  • 1. An accusation, charge, reproach, objection. 14th century
  • 2. a. The act of calling to account; esp. the act of a sentry in demanding the countersign. 14th century
b. Hunting. The opening and crying of hounds at finding the scent
  • 3. Law. a. ‘An Exception taken, against either persons or things’ (Blount); spec. an objection made to one or more of the jurymen in a trial, as in principal challenge, peremptory challenge, challenge to the array, to the polls, to the favour. Also, an exception taken to a vote, etc. 13th century
  • 4. A calling in question or disputing; the state of being called in question. 19th century
  • 5. A claim; the act of demanding as a right. In early use, often, a false claim. Obs. 14th century
  • 6. a. An invitation or summons to a trial or contest of any kind; a defiance. 14th century
b. In weakened use: a difficult or demanding task, esp. one seen as a test of one's abilities or character. 20th century
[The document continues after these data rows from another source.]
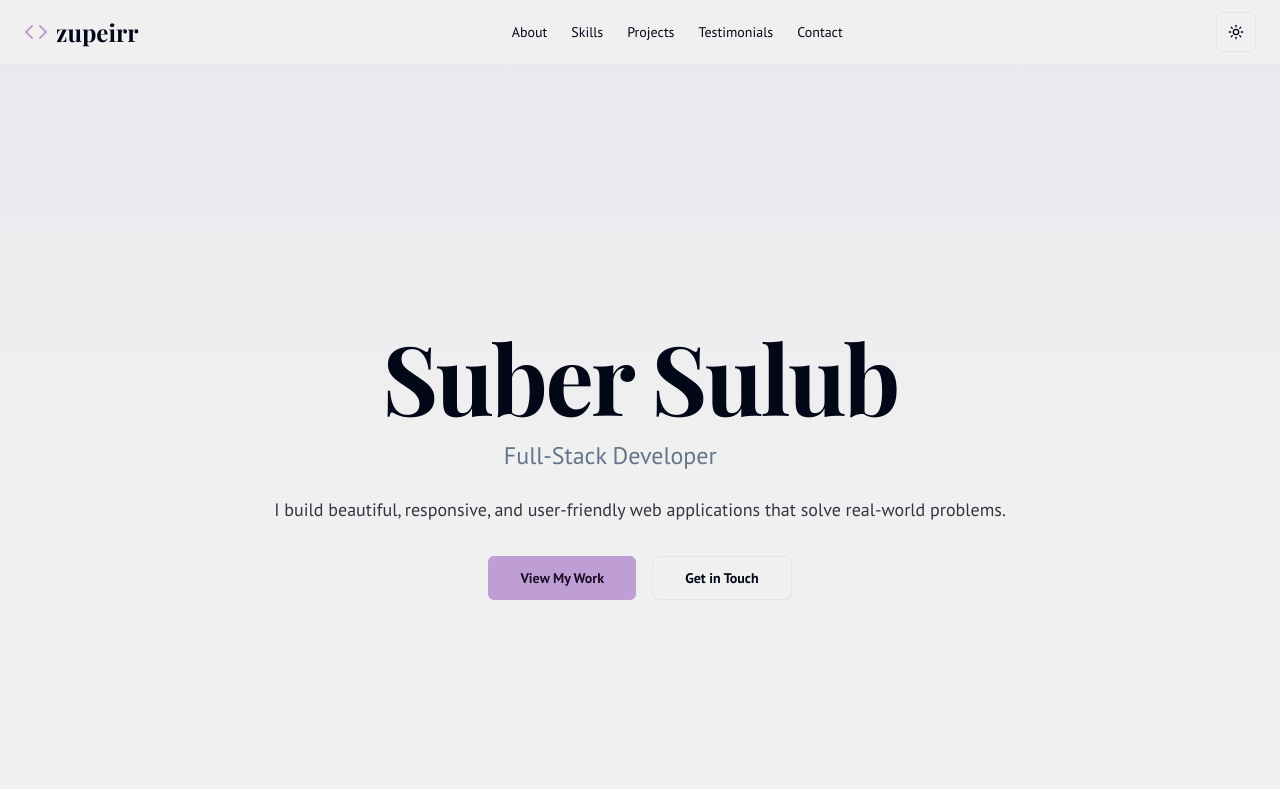
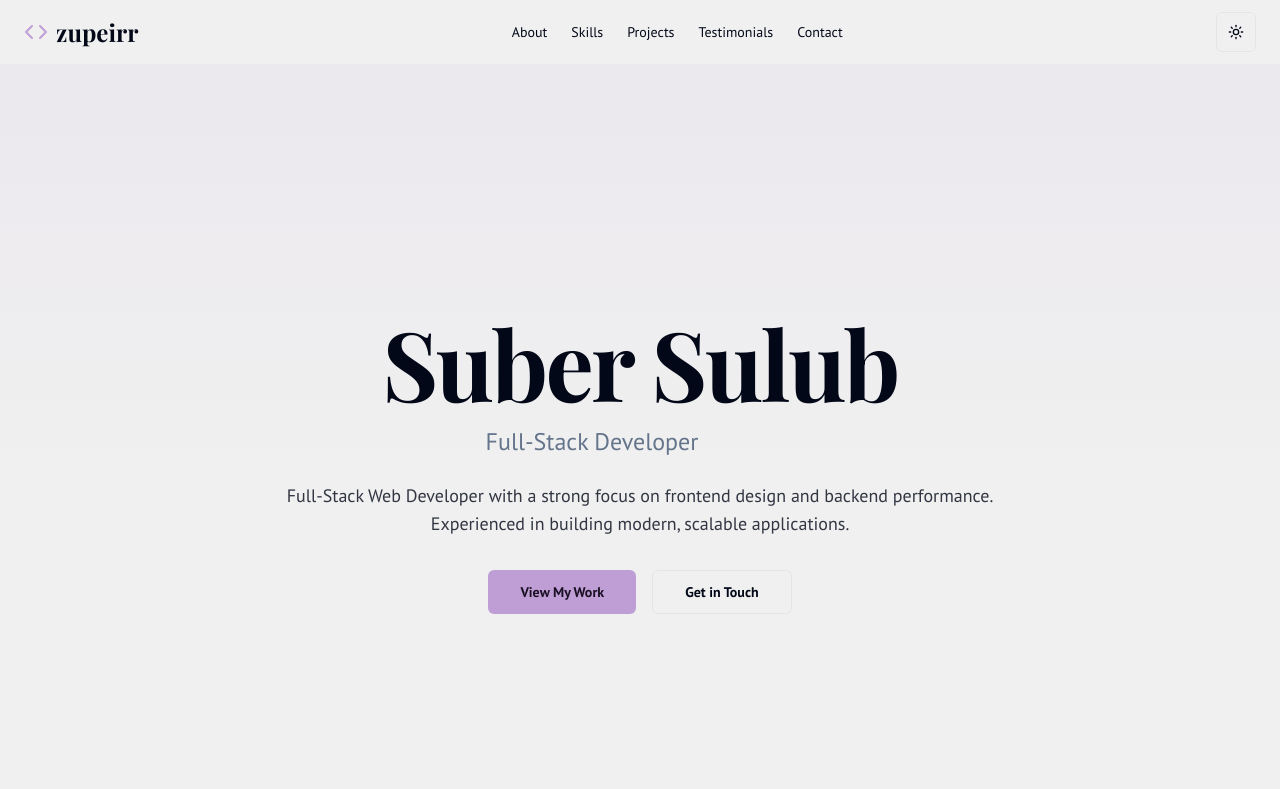
Before and after one commit to zupeirr/myperweb, a Next.js app: page / in a window 1280 px wide. Shown: the top 789 px of the page. Built offline with nearby package versions, Linux system fonts and the light colour scheme.

Commit message:
Make the following changes:
,

Find this element:

  <p class="mt-6 max

```diff
--- a/src/components/hero-section.tsx
+++ b/src/components/hero-section.tsx
@@ -14,7 +14,7 @@ export function HeroSection() {
           Full-Stack Developer
         </p>
         <p className="mt-6 max-w-3xl text-base text-foreground/80 md:text-lg">
-          I build beautiful, responsive, and user-friendly web applications that solve real-world problems.
+          Full-Stack Web Developer with a strong focus on frontend design and backend performance. Experienced in building modern, scalable applications.
         </p>
         <div className="mt-8 flex flex-col items-center justify-center gap-4 sm:flex-row">
           <Button asChild size="lg" className="font-bold">
```
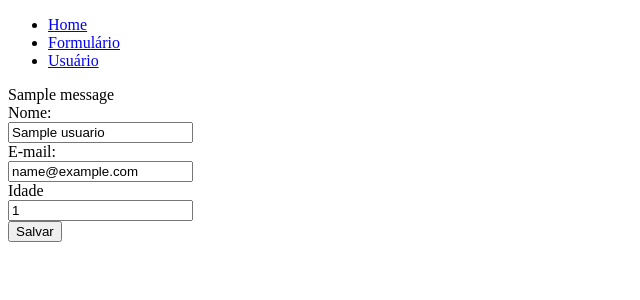
After one commit to 4lilua/python_flask, a Flask app: page /usuario/edita/1 in a window 1280 px wide. The commit adds this page. Shown: the top 300 px of the page, without its empty margins (0-640 px from the left). Run offline with Flask 3, Linux system fonts and the light colour scheme; tables that the repository leaves empty hold one stand-in row (values such as "Sample post"); one stand-in notice (Sample message) is shown.

Commit message:
Continuação

```diff
--- a/app.py
+++ b/app.py
@@ -70,12 +70,47 @@ def usuario_save():
         flash ('Preencha todos os campos!')
         return redirect('/usuario/add')
 
+@app.route('/usuario/remove/<int:id>')
+def usuario_remove(id):
+    if id > 0:
+        usuario = Usuario.query.get(id)
+        db.session.delete(usuario)
+        db.session.commit()
+        flash('Usuário removido com sucesso!!!')
+        return redirect('/usuario')
+    else:
+        flash('Caminho incorreto!')
+        return redirect('/usuario')
+
+@app.route('/usuario/edita/<int:id>')
+def usuario_eita(id):
+    usuario = Usuario.query.get(id)
+    return render_template('usuario_edita.html', dados = usuario)
+
+@app.route('/usuario/editasave', methods=['POST'])
+def usuario_edita_save():
+    nome = request.form.get('nome')
+    email = request.form.get('email')
+    idade = request.form.get('idade')
+    id = request.form.get('id')
+    if id and nome and email and idade:
+        usuario = Usuario.query.get(id)
+        usuario.nome = nome
+        usuario.email = email
+        usuario.idade = idade
+        db.session.commit()
+        flash('Dados atualizados com sucesso!!!')
+        return redirect('/usuario')
+    else:
+        flash('Faltando dados!')
+        return redirect('/usuario')
+
 if __name__ == '__main__':
     app.run()
 
 #Passo a passo para inicializar
     #instalar o python
-    #ctrl shift p envirome..
+    #ctrl shift p enviroment...
     #verificar se tem o (.venv) no começo do terminal
     #pip install flask
     #flask run --debug
--- a/templates/index.html
+++ b/templates/index.html
@@ -5,6 +5,6 @@
     Estou no Index
 
     <a href="/aula">Aula</a>
-    <img src="{{url_for('static', filename = 'img/psita.gif')}}" alt="Aula">
+    <img src="{{url_for('static', filename = 'img/baby.gif')}}" alt="Aula">
 
 {% endblock %}
--- /dev/null
+++ b/templates/usuario_edita.html
@@ -0,0 +1,22 @@
+{% extends "base.html" %}
+
+{% block conteudo %}
+
+{% set mensagens = get_flashed_messages() %}
+{% if mensagens %}
+   {% for msg in mensagens %}
+        {{ msg }}
+   {% endfor %}
+{% endif %}
+    <form action="/usuario/editasave" method="post">
+        <input type="hidden" name="id" value="{{dados.id}}">
+        <label for="nome">Nome:</label>
+        <input type="text" name="nome" id="nome" value="{{dados.nome}}">
+        <label for="email">E-mail:</label>
+        <input type="email" name="email" id="email" value="{{dados.email}}">
+        <label for="idade">Idade</label>
+        <input type="number" name="idade" id="idade" value="{{dados.idade}}">
+        <button type="submit">Salvar</button>
+    </form>
+
+{% endblock %}
```
Also changed, not shown: templates/usuario_lista.html (+8 -0 lines), static/img/aula.jpeg (deleted), static/img/baby.gif (added).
  • 7. spec. A summons to fight, esp. to single combat or duel. 16th century